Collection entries
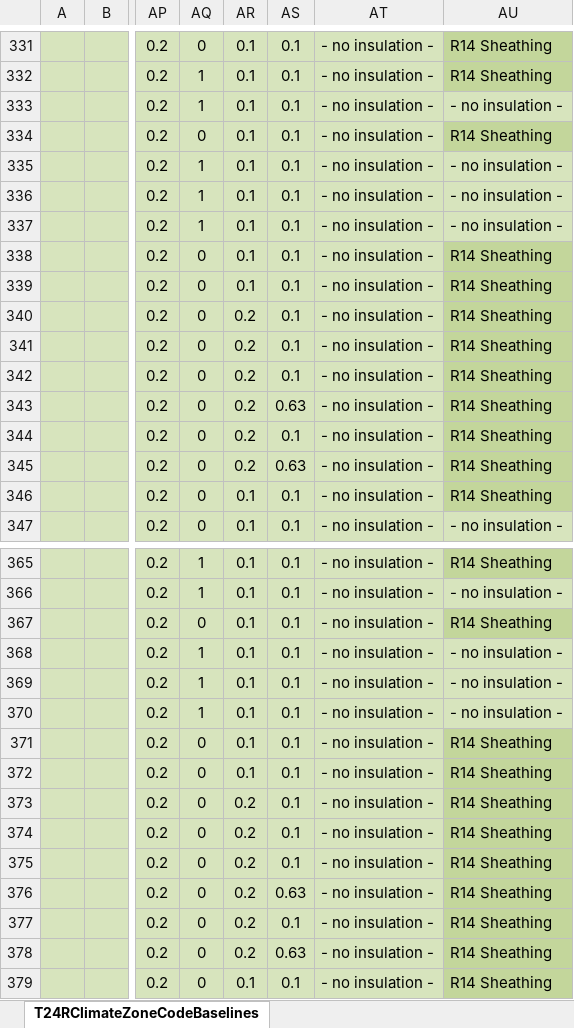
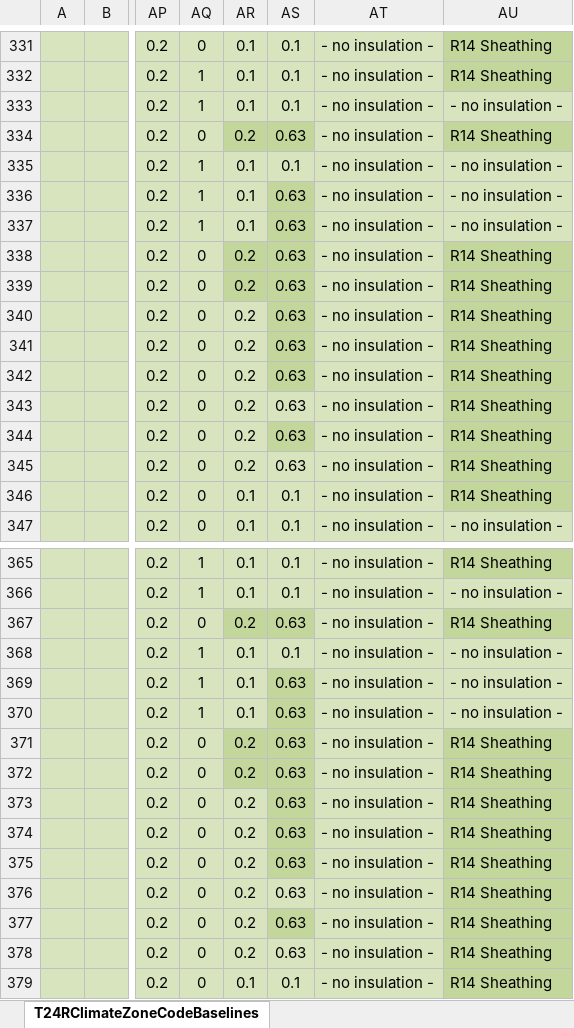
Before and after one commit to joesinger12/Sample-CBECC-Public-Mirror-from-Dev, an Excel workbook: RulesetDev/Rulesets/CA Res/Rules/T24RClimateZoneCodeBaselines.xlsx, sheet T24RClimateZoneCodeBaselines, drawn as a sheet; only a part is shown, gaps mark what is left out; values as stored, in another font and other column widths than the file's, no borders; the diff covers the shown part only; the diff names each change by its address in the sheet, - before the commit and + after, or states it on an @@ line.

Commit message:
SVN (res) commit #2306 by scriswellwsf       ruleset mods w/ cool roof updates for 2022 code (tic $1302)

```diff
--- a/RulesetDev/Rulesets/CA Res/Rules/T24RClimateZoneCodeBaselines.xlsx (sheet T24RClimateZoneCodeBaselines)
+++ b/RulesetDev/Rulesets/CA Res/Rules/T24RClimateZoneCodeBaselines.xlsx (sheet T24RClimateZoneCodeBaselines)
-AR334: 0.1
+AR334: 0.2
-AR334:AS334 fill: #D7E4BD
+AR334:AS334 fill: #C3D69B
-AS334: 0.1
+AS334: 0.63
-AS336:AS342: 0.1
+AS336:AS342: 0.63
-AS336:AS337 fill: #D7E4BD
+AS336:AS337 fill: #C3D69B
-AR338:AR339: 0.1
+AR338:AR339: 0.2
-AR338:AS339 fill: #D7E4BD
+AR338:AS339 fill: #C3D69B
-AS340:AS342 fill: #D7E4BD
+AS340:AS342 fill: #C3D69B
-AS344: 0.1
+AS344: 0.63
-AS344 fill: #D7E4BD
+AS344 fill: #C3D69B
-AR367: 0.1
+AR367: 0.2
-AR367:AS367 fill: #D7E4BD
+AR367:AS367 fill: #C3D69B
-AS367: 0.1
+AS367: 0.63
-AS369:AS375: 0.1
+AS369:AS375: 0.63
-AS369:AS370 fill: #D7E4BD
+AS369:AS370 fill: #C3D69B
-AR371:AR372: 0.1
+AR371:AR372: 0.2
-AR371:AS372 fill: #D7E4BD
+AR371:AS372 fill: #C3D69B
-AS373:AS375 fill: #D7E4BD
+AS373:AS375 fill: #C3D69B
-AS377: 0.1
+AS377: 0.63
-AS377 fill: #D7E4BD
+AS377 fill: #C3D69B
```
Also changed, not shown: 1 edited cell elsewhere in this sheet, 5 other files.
...
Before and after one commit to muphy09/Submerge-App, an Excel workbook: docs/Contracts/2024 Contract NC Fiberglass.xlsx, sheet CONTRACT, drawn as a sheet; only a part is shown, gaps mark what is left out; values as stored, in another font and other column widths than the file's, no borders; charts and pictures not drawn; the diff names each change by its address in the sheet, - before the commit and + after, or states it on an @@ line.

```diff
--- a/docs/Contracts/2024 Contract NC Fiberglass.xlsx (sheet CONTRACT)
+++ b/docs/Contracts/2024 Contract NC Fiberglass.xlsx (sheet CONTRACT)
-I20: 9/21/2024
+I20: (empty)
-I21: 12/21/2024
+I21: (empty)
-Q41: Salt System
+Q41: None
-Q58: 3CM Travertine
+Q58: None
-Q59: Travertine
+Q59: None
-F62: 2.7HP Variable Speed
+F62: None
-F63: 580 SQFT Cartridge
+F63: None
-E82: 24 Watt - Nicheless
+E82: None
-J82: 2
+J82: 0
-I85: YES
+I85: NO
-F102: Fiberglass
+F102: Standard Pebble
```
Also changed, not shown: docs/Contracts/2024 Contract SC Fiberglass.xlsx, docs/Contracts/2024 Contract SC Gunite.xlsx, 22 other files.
--
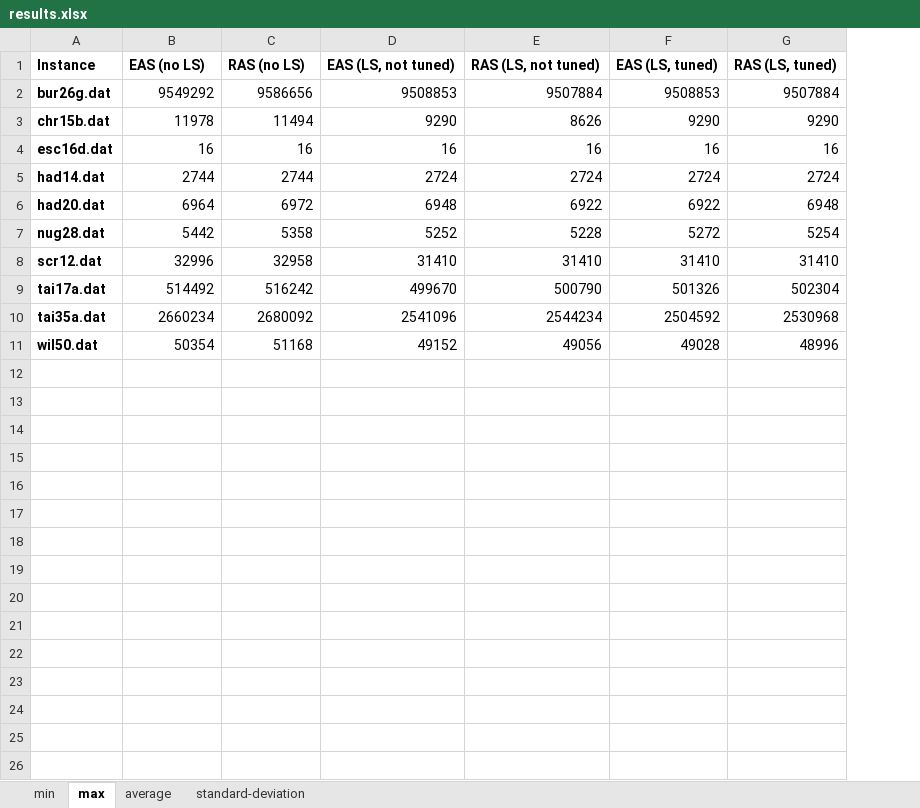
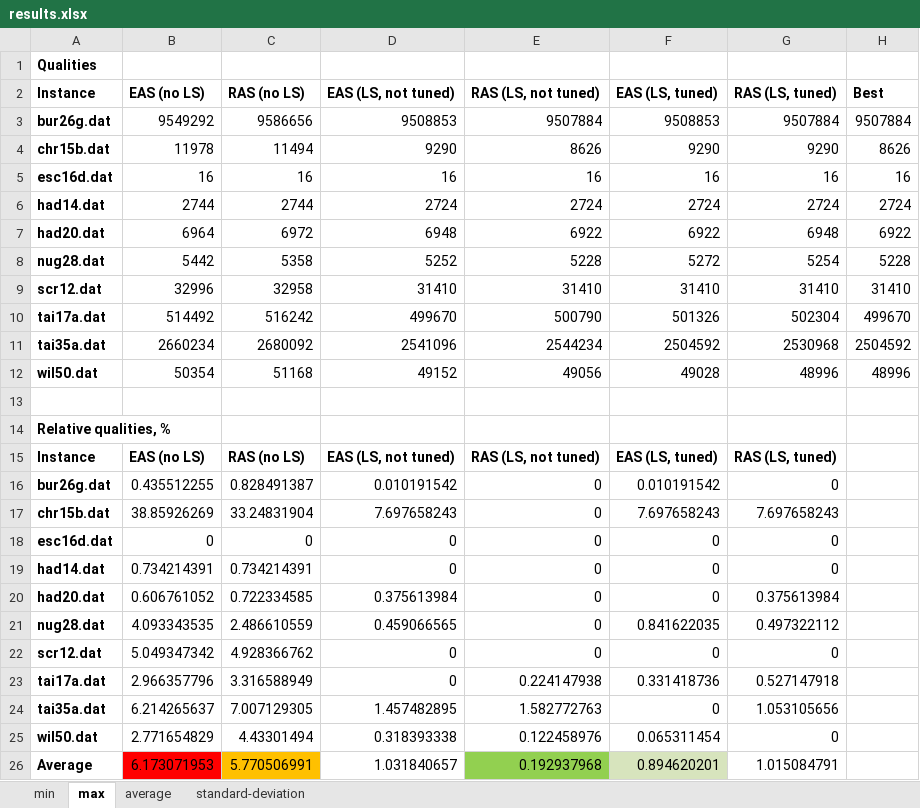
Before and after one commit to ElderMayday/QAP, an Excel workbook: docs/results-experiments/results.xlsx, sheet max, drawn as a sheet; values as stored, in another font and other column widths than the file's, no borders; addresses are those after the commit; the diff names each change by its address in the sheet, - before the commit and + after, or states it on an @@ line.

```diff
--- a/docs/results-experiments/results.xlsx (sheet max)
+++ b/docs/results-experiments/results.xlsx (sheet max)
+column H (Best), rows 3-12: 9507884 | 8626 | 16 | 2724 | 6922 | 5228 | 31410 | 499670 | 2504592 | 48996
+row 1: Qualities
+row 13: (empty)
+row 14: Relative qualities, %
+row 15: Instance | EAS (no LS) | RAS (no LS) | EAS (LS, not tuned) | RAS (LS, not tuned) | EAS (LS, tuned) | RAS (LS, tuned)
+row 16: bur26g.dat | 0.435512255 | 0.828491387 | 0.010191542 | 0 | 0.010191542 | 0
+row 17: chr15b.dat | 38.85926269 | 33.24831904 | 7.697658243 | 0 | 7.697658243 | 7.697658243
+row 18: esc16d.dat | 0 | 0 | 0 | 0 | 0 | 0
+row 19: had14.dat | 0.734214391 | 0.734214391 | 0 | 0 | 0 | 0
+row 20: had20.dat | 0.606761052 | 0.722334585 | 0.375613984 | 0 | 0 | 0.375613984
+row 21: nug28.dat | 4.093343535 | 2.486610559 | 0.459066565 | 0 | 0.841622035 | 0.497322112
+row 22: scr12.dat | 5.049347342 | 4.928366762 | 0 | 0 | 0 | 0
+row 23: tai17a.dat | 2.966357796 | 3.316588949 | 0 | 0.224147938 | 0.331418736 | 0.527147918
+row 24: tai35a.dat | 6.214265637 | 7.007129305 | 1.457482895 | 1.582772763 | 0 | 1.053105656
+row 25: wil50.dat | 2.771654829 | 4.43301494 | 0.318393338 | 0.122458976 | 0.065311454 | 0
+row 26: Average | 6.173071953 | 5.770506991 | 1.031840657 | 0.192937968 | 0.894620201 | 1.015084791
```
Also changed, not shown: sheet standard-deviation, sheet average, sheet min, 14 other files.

- _Task details_:
Scan the lines above for "borders", then copy every one that has it.

- _Output of the task_:
Before and after one commit to joesinger12/Sample-CBECC-Public-Mirror-from-Dev, an Excel workbook: RulesetDev/Rulesets/CA Res/Rules/T24RClimateZoneCodeBaselines.xlsx, sheet T24RClimateZoneCodeBaselines, drawn as a sheet; only a part is shown, gaps mark what is left out; values as stored, in another font and other column widths than the file's, no borders; the diff covers the shown part only; the diff names each change by its address in the sheet, - before the commit and + after, or states it on an @@ line.
Before and after one commit to muphy09/Submerge-App, an Excel workbook: docs/Contracts/2024 Contract NC Fiberglass.xlsx, sheet CONTRACT, drawn as a sheet; only a part is shown, gaps mark what is left out; values as stored, in another font and other column widths than the file's, no borders; charts and pictures not drawn; the diff names each change by its address in the sheet, - before the commit and + after, or states it on an @@ line.
Before and after one commit to ElderMayday/QAP, an Excel workbook: docs/results-experiments/results.xlsx, sheet max, drawn as a sheet; values as stored, in another font and other column widths than the file's, no borders; addresses are those after the commit; the diff names each change by its address in the sheet, - before the commit and + after, or states it on an @@ line.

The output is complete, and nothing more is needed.